From the AfPak Channel at Foreign Policy magazine, some numbers on casualties in Afghanistan and links to a further 3 reports on the Afghan war. It all makes for sobering reading at the start of 2011, combined with what is looking like the collapse of the Pakistani government and the tentative position of the Afghan government this could end up being another interesting year in the region.
More than 700 international troops were killed in Afghanistan in 2010, 498 of them Americans (LAT, Pajhwok).
Nearly 1,300 Afghan policemen were killed last year, a decrease of
seven percent over 2009, and civilian casualties went up 20 percent in
the first ten months of 2010 over the same period in 2009 (Reuters, Tolo, Pajhwok, Post).
On Christmas, top U.S. and NATO commander Gen. David Petraeus visited
troops in Kabul, Kunduz, Farah, and Helmand, where the Journal reports
that British troops are gaining confidence in Afghan security forces,
often seen as feckless (AP, WSJ).
Pajhwok reports that Taliban fighters, Afghan officials, and
international forces have agreed on a cease-fire in Sangin district in
And Afghan ethnic minorities express frustration with their
under-representation at the officer ranks, which are dominated by
Pashtuns and Tajiks, in Afghanistan's security forces (AFP).
TheRead more at afpak.foreignpolicy.com
Post has three reports on the Afghan war: one profiling the U.S.
military hospital in Kandahar, which treats soldiers, civilians, and
insurgents alike (Post);
a second noting that the U.S. Army's official history of the battle of
Wanat -- a July 2008 clash in Kunar that sparked four investigations --
"largely absolves top commanders of the deaths of nine U.S. soldiers and
instead blames the confusing and unpredictable nature of war" (Post);
and a third looking at the U.S. presence in the Pech Valley, where the

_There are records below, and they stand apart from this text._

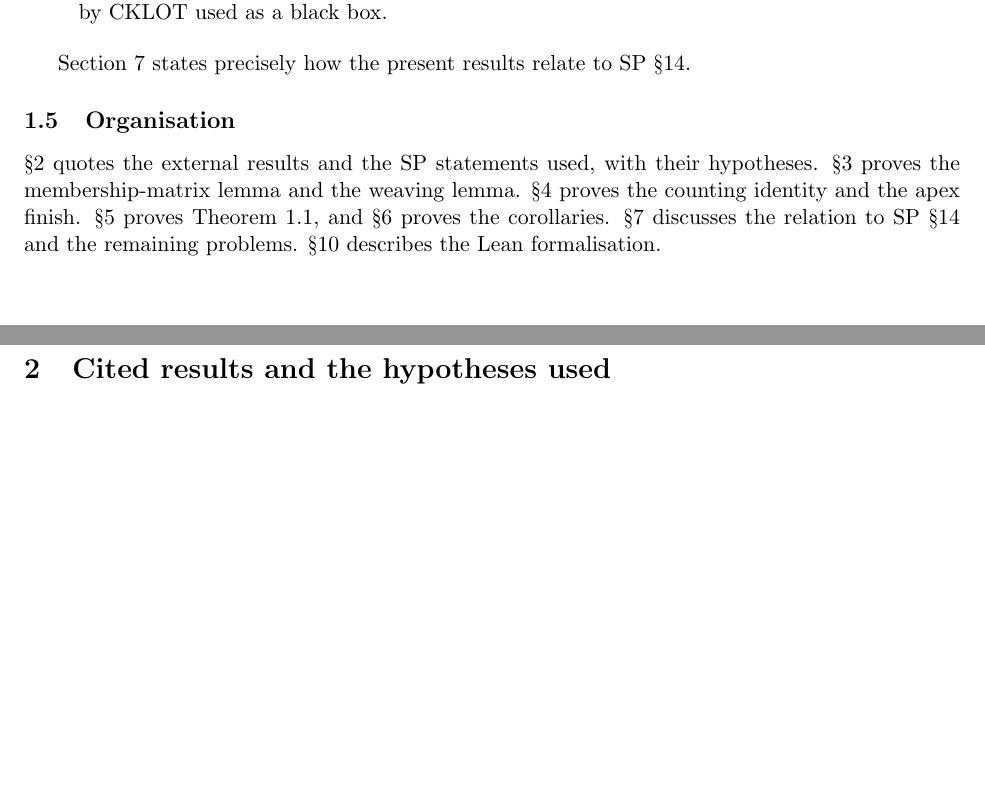
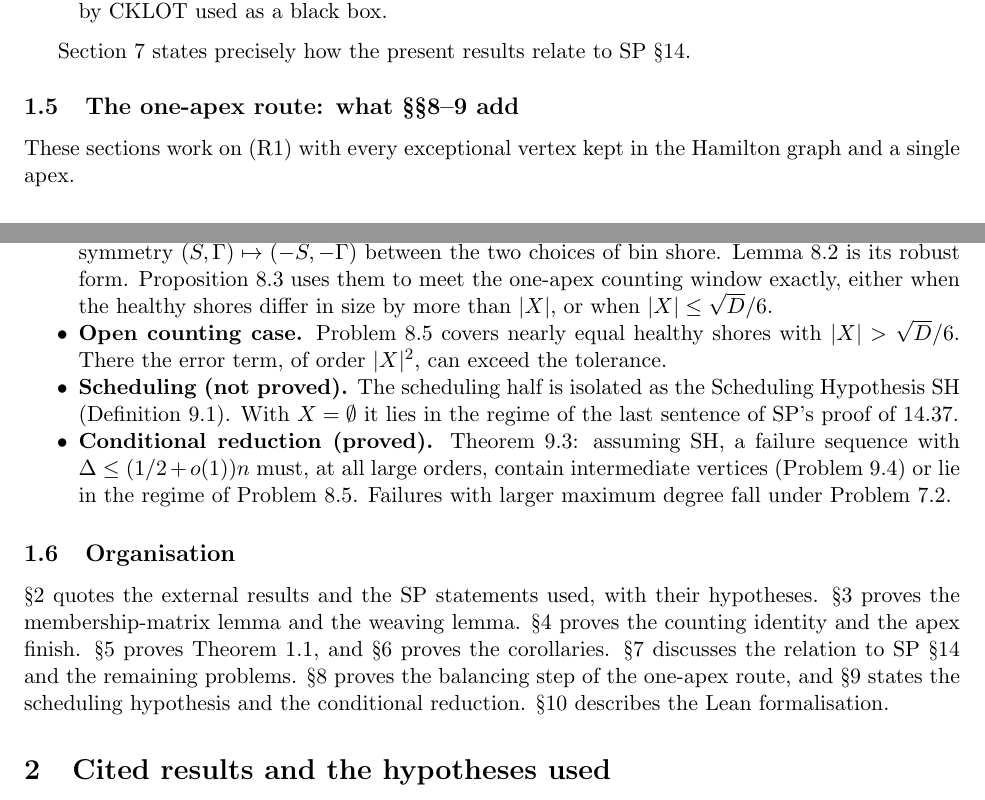
Before and after one commit to rooster4166/Manuscripts, a LaTeX paper (manuscripts/near-dirac/near-dirac.tex): two parts of pages 4 and 5 of 21 before the commit and two parts of pages 4 and 5 of 22 after it, joined at a grey line, cut so that both start at the same text, the shorter picture padded with empty space. Compiled offline with pdfLaTeX.

Commit message:
near-dirac: abstract and introduction summarise §§8-9 (no change to §§8-9 during audit A19)
Co-Authored-By: Claude Opus 5.5 <noreply@anthropic.com>
Claude-Session: https://claude.ai/code/session_01FxXpVhsetfZhQjwrAX57ZV

```diff
--- a/manuscripts/near-dirac/near-dirac.tex
+++ b/manuscripts/near-dirac/near-dirac.tex
@@ -124,8 +126,17 @@ Theorem~\ref{thm:main} leaves two kinds of configuration that a failure sequence
 
 Section~\ref{sec:sp} states precisely how the present results relate to SP \S14.
 
+\subsection{The one-apex route: what \S\S\ref{sec:balance}--\ref{sec:conditional} add}
+These sections work on (R1) with every exceptional vertex kept in the Hamilton graph and a single apex.
+\begin{itemize}[nosep]
+\item \textbf{Counting (proved).} Lemma~\ref{lem:bal-exact} is an exact balancing lemma; its proof rests on a mirror symmetry $(S,\Gamma)\mapsto(-S,-\Gamma)$ between the two choices of bin shore. Lemma~\ref{lem:bal-robust} is its robust form. Proposition~\ref{prop:bal-app} uses them to meet the one-apex counting window exactly, either when the healthy shores differ in size by more than $|X|$, or when $|X|\le\sqrt D/6$.
+\item \textbf{Open counting case.} Problem~\ref{prob:counting} covers nearly equal healthy shores with $|X|>\sqrt D/6$. There the error term, of order $|X|^2$, can exceed the tolerance.
+\item \textbf{Scheduling (not proved).} The scheduling half is isolated as the Scheduling Hypothesis~SH (Definition~\ref{def:SH}). With $X=\emptyset$ it lies in the regime of the last sentence of SP's proof of 14.37.
+\item \textbf{Conditional reduction (proved).} Theorem~\ref{thm:conditional}: assuming SH, a failure sequence with $\Delta\le(1/2+o(1))n$ must, at all large orders, contain intermediate vertices (Problem~\ref{prob:intermediate}) or lie in the regime of Problem~\ref{prob:counting}. Failures with larger maximum degree fall under Problem~\ref{prob:high}.
+\end{itemize}
+
 \subsection{Organisation}
-\S\ref{sec:cited} quotes the external results and the SP statements used, with their hypotheses. \S\ref{sec:tools} proves the membership-matrix lemma and the weaving lemma. \S\ref{sec:identity} proves the counting identity and the apex finish. \S\ref{sec:proof} proves Theorem~\ref{thm:main}, and \S\ref{sec:cor} proves the corollaries. \S\ref{sec:sp} discusses the relation to SP~\S14 and the remaining problems. \S\ref{sec:lean} describes the Lean formalisation.
+\S\ref{sec:cited} quotes the external results and the SP statements used, with their hypotheses. \S\ref{sec:tools} proves the membership-matrix lemma and the weaving lemma. \S\ref{sec:identity} proves the counting identity and the apex finish. \S\ref{sec:proof} proves Theorem~\ref{thm:main}, and \S\ref{sec:cor} proves the corollaries. \S\ref{sec:sp} discusses the relation to SP~\S14 and the remaining problems. \S\ref{sec:balance} proves the balancing step of the one-apex route, and \S\ref{sec:conditional} states the scheduling hypothesis and the conditional reduction. \S\ref{sec:lean} describes the Lean formalisation.
 
 \section{Cited results and the hypotheses used}\label{sec:cited}
 
```
Also changed, not shown: manuscripts/near-dirac/near-dirac.pdf, manuscripts/near-dirac/near-dirac.tex (4 more changed lines), 1 other file.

focus is on fighting such that "Afghan officials can figure out a way to
coexist with a committed and ideological resistance" (Post).